#### Task prompt:
Note each line in the data holding the string "name" and report it.

#### Data:
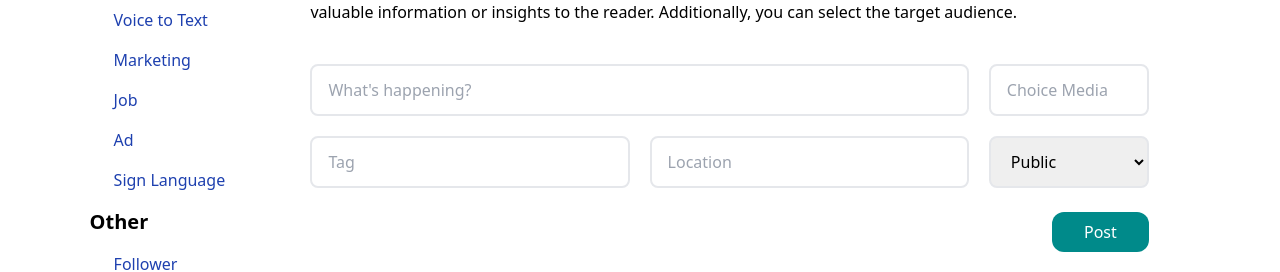
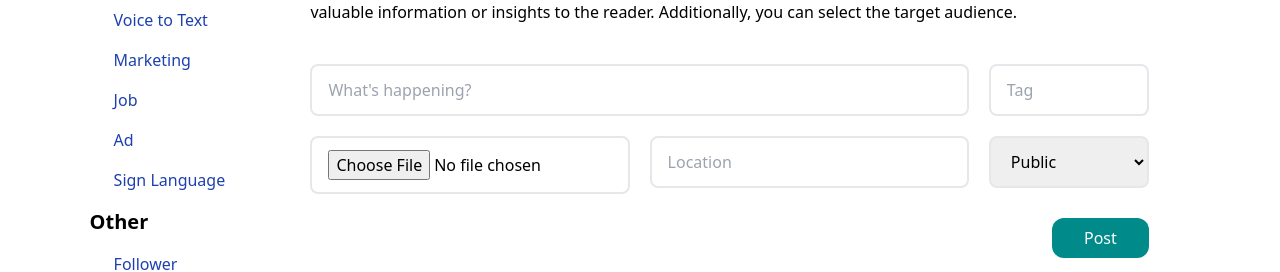
Before and after one commit to etbur/socialmedia, a Vue app in the folder frontend/: page /post in a window 1280 px wide. Shown: the part 400-672 px from the top of the page. Built offline with nearby package versions, Linux system fonts and the light colour scheme; some icons are missing.

Commit message:
Merge branch 'post' of https://github.com/etbur/socialmedia into post

```diff
--- a/frontend/src/views/PostView.vue
+++ b/frontend/src/views/PostView.vue
@@ -83,9 +83,9 @@ const onSubmit = async () => {
             <Field
               type="text"
               class="px-4 py-3 border-2 rounded-lg outline-none w-full"
-              placeholder="Choice Media"
-              id="media"
-              name="media"
+              placeholder="Tag"
+              id="tag"
+              name="tag"
               v-model="formInput.media"
             />
             <ErrorMessage name="media" class="text-red-500" />
@@ -94,12 +94,12 @@ const onSubmit = async () => {
         <div class="flex flex-col sm:flex-row gap-5">
           <div class="flex flex-col gap-2 flex-1">
             <Field
-              type="text"
+              type="file"
               class="px-4 py-3 border-2 rounded-lg outline-none w-full"
-              placeholder="Tag"
-              id="tag"
-              name="tag"
-              v-model="formInput.tag"
+              placeholder="Media"
+              id="media"
+              name="media"
+              v-model="formInput.media"
             />
             <ErrorMessage name="tag" class="text-red-500" />
           </div>
```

#### Exercise answer:
-              name="media"
+              name="tag"
             <ErrorMessage name="media" class="text-red-500" />
-              name="tag"
+              name="media"
             <ErrorMessage name="tag" class="text-red-500" />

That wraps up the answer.